====== PROVIDED RECORDS

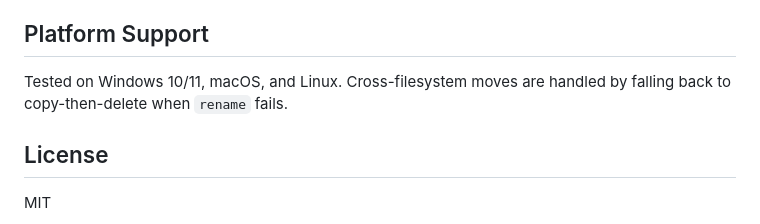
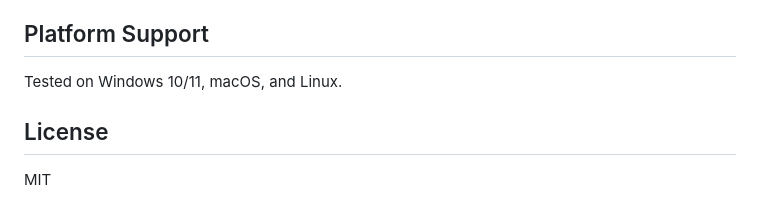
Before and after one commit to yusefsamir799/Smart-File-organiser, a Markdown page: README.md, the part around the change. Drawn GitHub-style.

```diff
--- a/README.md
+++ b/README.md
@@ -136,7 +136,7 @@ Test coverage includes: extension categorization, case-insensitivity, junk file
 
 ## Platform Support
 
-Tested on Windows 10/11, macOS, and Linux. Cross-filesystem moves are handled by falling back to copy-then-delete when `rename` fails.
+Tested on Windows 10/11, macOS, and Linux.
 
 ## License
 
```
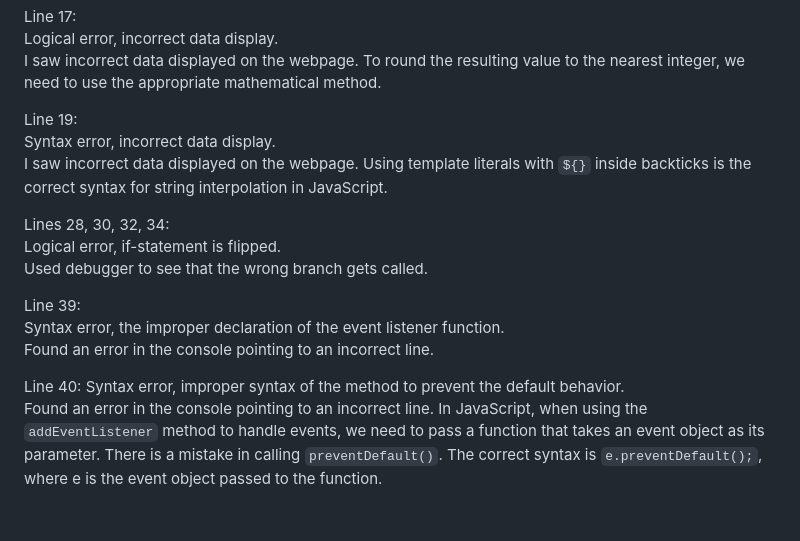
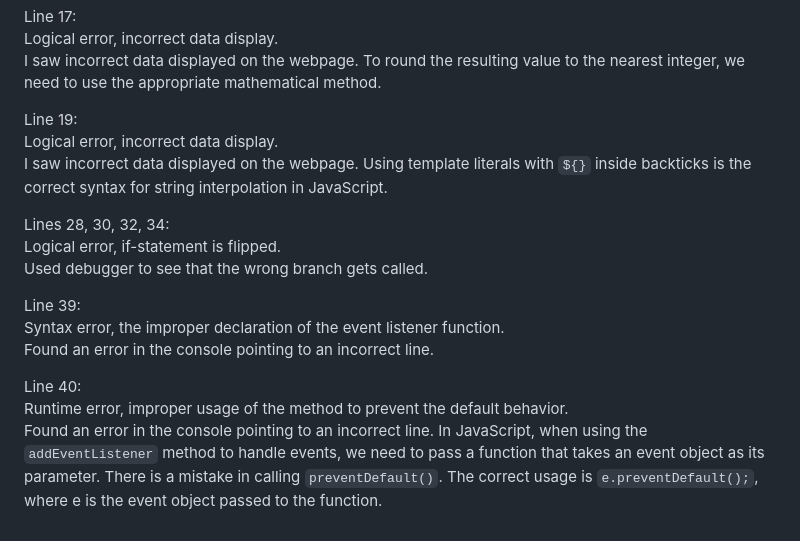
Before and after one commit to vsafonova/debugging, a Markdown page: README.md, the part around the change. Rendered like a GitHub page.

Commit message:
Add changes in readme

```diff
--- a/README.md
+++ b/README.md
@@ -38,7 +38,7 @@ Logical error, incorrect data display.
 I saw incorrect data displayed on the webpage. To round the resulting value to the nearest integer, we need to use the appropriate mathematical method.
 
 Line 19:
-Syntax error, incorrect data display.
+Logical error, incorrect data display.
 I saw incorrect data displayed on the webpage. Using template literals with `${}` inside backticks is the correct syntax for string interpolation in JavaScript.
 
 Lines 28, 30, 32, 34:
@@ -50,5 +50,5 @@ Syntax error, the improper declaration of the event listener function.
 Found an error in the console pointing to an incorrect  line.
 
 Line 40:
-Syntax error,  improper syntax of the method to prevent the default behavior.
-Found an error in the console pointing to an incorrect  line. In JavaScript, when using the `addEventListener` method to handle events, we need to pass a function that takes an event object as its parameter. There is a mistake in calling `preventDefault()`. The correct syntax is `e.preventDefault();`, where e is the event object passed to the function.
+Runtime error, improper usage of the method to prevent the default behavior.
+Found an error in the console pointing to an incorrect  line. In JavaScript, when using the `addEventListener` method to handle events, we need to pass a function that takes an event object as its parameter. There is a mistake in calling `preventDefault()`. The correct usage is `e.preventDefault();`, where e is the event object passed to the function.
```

============

AIM OF THE TASK: Every line in the records that holds the word "incorrect" should be copied into the answer.

EXPECTED ANSWER:
@@ -38,7 +38,7 @@ Logical error, incorrect data display.
 I saw incorrect data displayed on the webpage. To round the resulting value to the nearest integer, we need to use the appropriate mathematical method.
-Syntax error, incorrect data display.
+Logical error, incorrect data display.
 I saw incorrect data displayed on the webpage. Using template literals with `${}` inside backticks is the correct syntax for string interpolation in JavaScript.
 Found an error in the console pointing to an incorrect  line.
-Found an error in the console pointing to an incorrect  line. In JavaScript, when using the `addEventListener` method to handle events, we need to pass a function that takes an event object as its parameter. There is a mistake in calling `preventDefault()`. The correct syntax is `e.preventDefault();`, where e is the event object passed to the function.
+Found an error in the console pointing to an incorrect  line. In JavaScript, when using the `addEventListener` method to handle events, we need to pass a function that takes an event object as its parameter. There is a mistake in calling `preventDefault()`. The correct usage is `e.preventDefault();`, where e is the event object passed to the function.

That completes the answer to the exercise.